Stored items from a collection
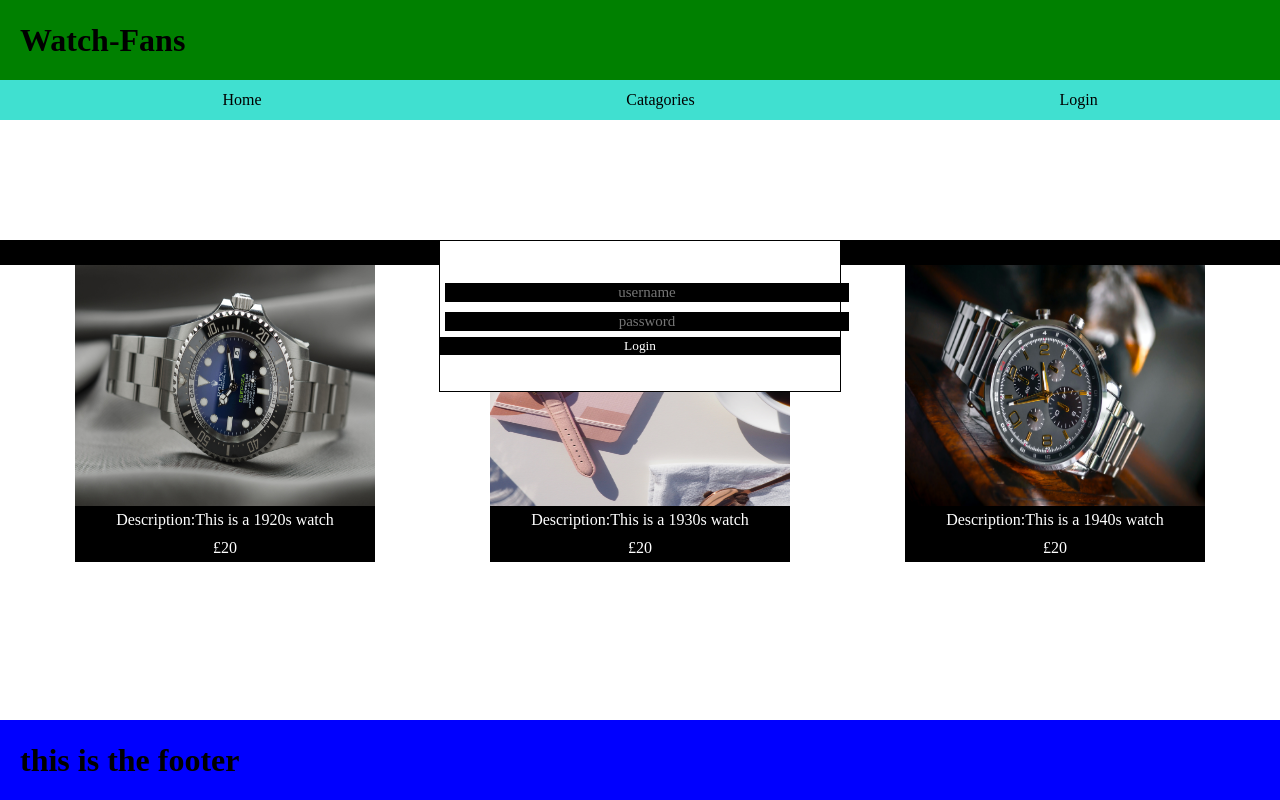
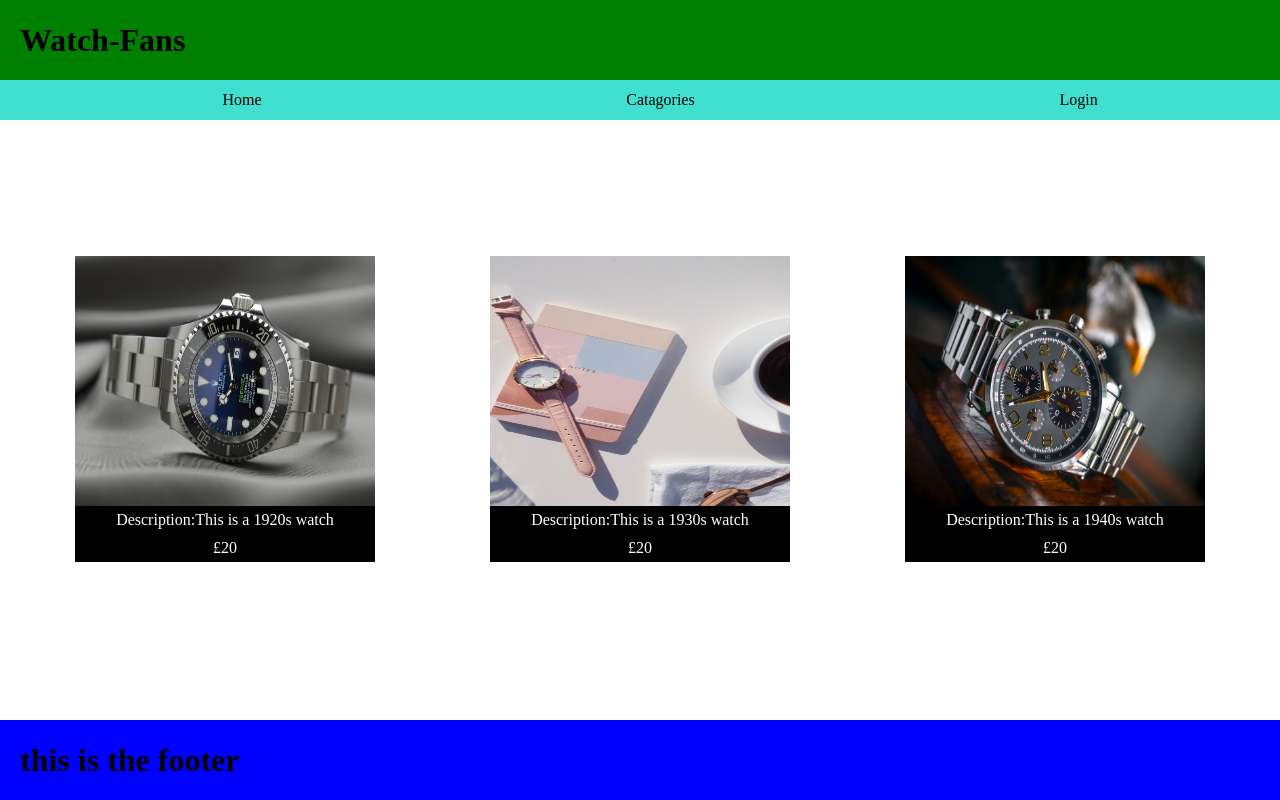
Before and after one commit to timo9939/watch-fans, a React (Create React App) app in the folder client/: page / in a window 1280 px wide. Built offline with nearby package versions, Linux system fonts and the light colour scheme.

Commit message:
modal has now been compleated

```diff
--- a/client/src/component/Content/Content.js
+++ b/client/src/component/Content/Content.js
@@ -3,15 +3,11 @@ import "./content.css";
 import img01 from "../image/watch01.jpg";
 import img02 from "../image/watch02.jpg";
 import img03 from "../image/watch03.jpg";
-import Modal from "../Modal"
-
-
 
 function Content() {
   return (
     <section className="contentSection">
 
-        <Modal/>
 
         <figure className="figure1">
           <img src={img01} className="thumbnail"></img>
--- a/client/src/component/Modal/index.js
+++ /dev/null
@@ -1,47 +0,0 @@
-import React, { useState } from "react";
-import "./modal.css"
-
-    function Signup() {
-
-        const [modal, setModal] = useState(false);
-
-        const toggleModal = () => {
-            setModal(!modal)
-        }
-
-
-        const [username, setUsername] = useState('')
-        const [password, setPassword] = useState('')
-
-        const updateUsername = e => setUsername(e.target.value)
-        const updatePassword = e => setPassword(e.target.value)
-
-        const signup = e => {
-          e.preventDefault()
-          console.log('Username', username)
-          console.log('Password', password)
-        }
-
-
-    return(
-        <>
-            <button onClick={toggleModal} className="btn">
-                login
-            </button>
-
-
-            <div className="modal">
-
-                <form onSubmit={signup} className="modalForm">
-                    <input type="text" placeholder="username" value={username}onChange={updateUsername}/>
-                    <input type="password" placeholder="password" value={password} onChange={updatePassword}/>
-                    <button>Login</button>
-                </form>
-
-            </div>
-        </>
-    )
-
-}
-
-export default Signup;
--- a/client/src/component/Modal/modal.css
+++ /dev/null
@@ -1,34 +0,0 @@
-.btn{
-    position: absolute;
-    color: blue;
-    font-size: 20px;
-    font-family: 'Franklin Gothic Medium', 'Arial Narrow', Arial, sans-serif;
-}
-
-.modal{
-    position: absolute;
-    background-color: white;
-    border:1px solid black;
-    height: 150px;
-    width: 400px;
-    display: flex;
-    justify-content: center;
-    align-items: center;
-}
-
-input{
-    width: 100%;
-    margin:5px;
-    border:none;
-    background-color: black;
-    color:white;
-    font-size: 15px;
-    text-align: center;
-}
-
-button{
-    width: 100%;
-    border: none;
-    background-color: black;
-    color: white;
-}
--- a/client/src/component/Navigation/index.js
+++ b/client/src/component/Navigation/index.js
@@ -1,18 +1,56 @@
-import React from "react";
+import React, { useState } from "react";
 import "./nav.css";
+
 
 const Navigation = () => {
 
-    return(
+    const [modal, setModal] = useState(false);
+
+    const toggleModal = () => {
+        setModal(!modal)
+    }
+
+    if(modal){
+        document.body.classList.add("active-modl")
+    }else{
+        document.body.classList.remove("active-modl")
+    }
+
+    const [username, setUsername] = useState('')
+    const [password, setPassword] = useState('')
+
+    const updateUsername = e => setUsername(e.target.value)
+    const updatePassword = e => setPassword(e.target.value)
+
+
+        const signup = e => {
+          e.preventDefault()
+          console.log('Username', username)
+          console.log('Password', password)
+        }
+
+
+    return(<>
+
         <div className="nav-container">
             <ul>
                 <li className="Home">Home</li>
                 <li className="Catagories">Catagories</li>
-                <li className="Login">Login</li>
+                <li className="Login" onClick={toggleModal}>Login</li>
             </ul>
         </div>
-        )
 
+    {modal && (
+
+            <form onSubmit={signup} className="modalForm">
+                <input type="text" placeholder="username" value={username}onChange={updateUsername}/>
+                <input type="password" placeholder="password" value={password} onChange={updatePassword}/>
+                <button>Login</button>
+                <button className="close-modal" onClick={toggleModal}>Close</button>
+            </form>
+
+    )}
+        </> )
 }
 
 export default Navigation;
--- a/client/src/component/Navigation/nav.css
+++ b/client/src/component/Navigation/nav.css
@@ -1,3 +1,5 @@
+
+
 .nav-container{
     background-color: turquoise;
     position: absolute;
@@ -17,7 +19,50 @@ ul{
 }
 
 li:hover{
-    color: blue;
+    cursor: pointer;
     scale: 1.25;
     transition: 1s;
 }
+
+
+.modalForm{
+    border-radius: 10%;
+    position: absolute;
+    background-color: white;
+    border:5px solid black;
+    height:400px;
+    width:350px;
+    display: flex;
+    flex-wrap: wrap;
+    justify-content: center;
+    align-items: center;
+    z-index: 1;
+    left:37vw;
+    top:25vh;
+}
+
+
+input{
+    width: 200px;
+    height: 30px;
+    border-style:none;
+    background-color: black;
+    text-align: center;
+    color: white;
+    font-family: Arial, Helvetica, sans-serif;
+}
+
+button{
+    width: 204px;
+    height: 30px;
+    border: none;
+    background-color: black;
+    color: white;
+    font-family: Arial, Helvetica, sans-serif;
+}
+
+button:hover{
+    scale:1.025;
+    transition: 1s;
+
+}
```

Problem details:
Examine the records and pull out every line where the string "client" occurs.

Output below:
Before and after one commit to timo9939/watch-fans, a React (Create React App) app in the folder client/: page / in a window 1280 px wide. Built offline with nearby package versions, Linux system fonts and the light colour scheme.
--- a/client/src/component/Content/Content.js
+++ b/client/src/component/Content/Content.js
--- a/client/src/component/Modal/index.js
--- a/client/src/component/Modal/modal.css
--- a/client/src/component/Navigation/index.js
+++ b/client/src/component/Navigation/index.js
--- a/client/src/component/Navigation/nav.css
+++ b/client/src/component/Navigation/nav.css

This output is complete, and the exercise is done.